I’ve done projects all my life. With projects. you realize that you don’t have to hit home runs ever. Singles are better than a home run. People who talk to me about regrets after business school bought safety when they left. They started wanting to do that for four years. But what they don’t do when they get there is share an apartment and eat brown rice and white beans everyday. Instead, they buy a BMW (since they have a miserable job) and the next thing you know, they get a promotion and stock options. Then, they worry about losing the stock options – haven’t you guys gone to your sunk cost class?
Trade safety for acceleration and freedom.
On being “on duty.” If you can be the person you choose to be when you are being judged, you can be that person all the time. Then your life becomes way simpler. You don’t have to worry about who’s watching. Just be that person in your private life and you’re going to do great. The mistake is to let the person in private be the person you are all the time. Then you are going to disappoint us.
On management and leadership. Management is getting people to do what they did yesterday, but faster and cheaper. Leadership is helping people go where they want to go. Leadership is about getting people signed up to do what all of us want.
On the AltMBA. The goal is to transform into people who see the world as it is, to understand how to use words and images to cause other people to change their mind, and how to make better decisions. If we can help people do those three things, the sky is the limit.
Everyone of you, even those with appropriately sized egos, is more powerful than you imagine. The challenge we face is – given that power, what are you going to do with it?
On creative process. As I get older, I get better at my creative process and get less creative. Because I don’t think those two things go together. There is no such thing as a creative process. Creativity is the work you do when you are not afraid. And whatever method you can find to stop being paralyzed by your fear – because you can’t make it go away – but so that you can dance with it is good. People who have something to show for their creativity have it because they decided it was important and cared enough to live with the fear.

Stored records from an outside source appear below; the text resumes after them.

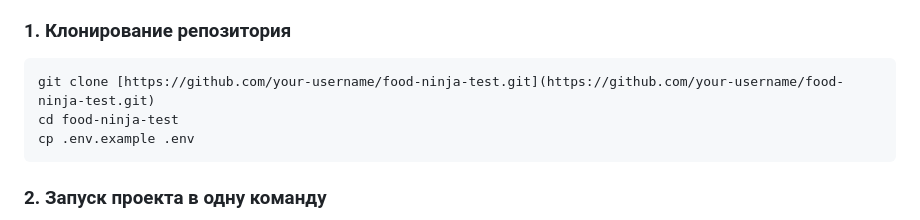
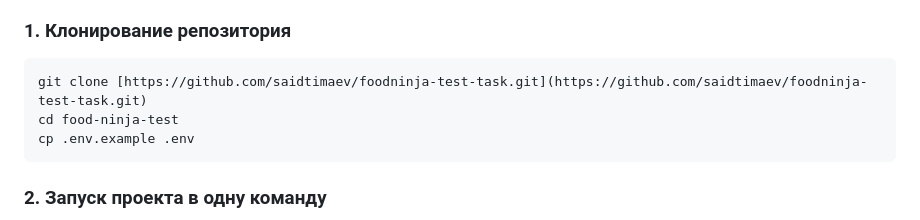
Before and after one commit to saidtimaev/foodninja-test-task, a Markdown page: README.md, the part around the change. Drawn GitHub-style.

````diff
--- a/README.md
+++ b/README.md
@@ -29,7 +29,7 @@
 
 ### 1. Клонирование репозитория
 ```bash
-git clone [https://github.com/your-username/food-ninja-test.git](https://github.com/your-username/food-ninja-test.git)
+git clone [https://github.com/saidtimaev/foodninja-test-task.git](https://github.com/saidtimaev/foodninja-test-task.git)
 cd food-ninja-test
 cp .env.example .env
 ```
````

Every one of you is an artist who has been pushed to fit in. The hard part now is to care enough to fail, to care enough to say – “Here, I made this.” And, when the person says – “I don’t like this, I don’t like you, you are a fraud”, you can say – “Oh, it must not be for you.” Then, offer it to somebody else.
You get to be the best in the world by not running away from the hard work that makes you the best in the world.
On quitting. Quit before you start if you are not prepared to stick it out to the end.
On parenting. Every kid is home-schooled between 3-11 o’clock at night. Even if you are not at home, they are home-schooled. You’re going be asked to trade-off time with your family for metrics of money or notoriety. I hope you’ll choose to trade some of it, maybe even a lot of it … because they are counting on you.
On difficulty. I’ve been bounding out of bed every morning for 38 years. It is a choice. I’ve been to places where any of us would do almost anything to not have to live in that village with no electricity. And I remind myself on a regular basis – this is not hard work. This might be difficult, but it is not hard work. Hard work involves helping someone with leprosy, burying someone you grew up with. This is the safest human beings have been in our history, more powerful. What a privilege.
On infinite games. As the industrial age ends, information is not finite. Either we keep playing finite games and blow ourselves up, or we adopt a different mindset and keep playing. We won’t pass it forward because we will win. We pass it forward because we can.
Rohan Rajiv is a second-year student in Kellogg’s Full-Time Two-Year Program and a Siebel Scholar.Prior to Kellogg he worked as a consultant serving clients across 14 countries in Europe, Asia, Australia and South America. He interned at LinkedIn in Business Operations and will be heading back to LinkedIn full-time after he graduates in June 2016. He blogs a learning every day, including his MBA Learnings series, on www.ALearningaDay.com.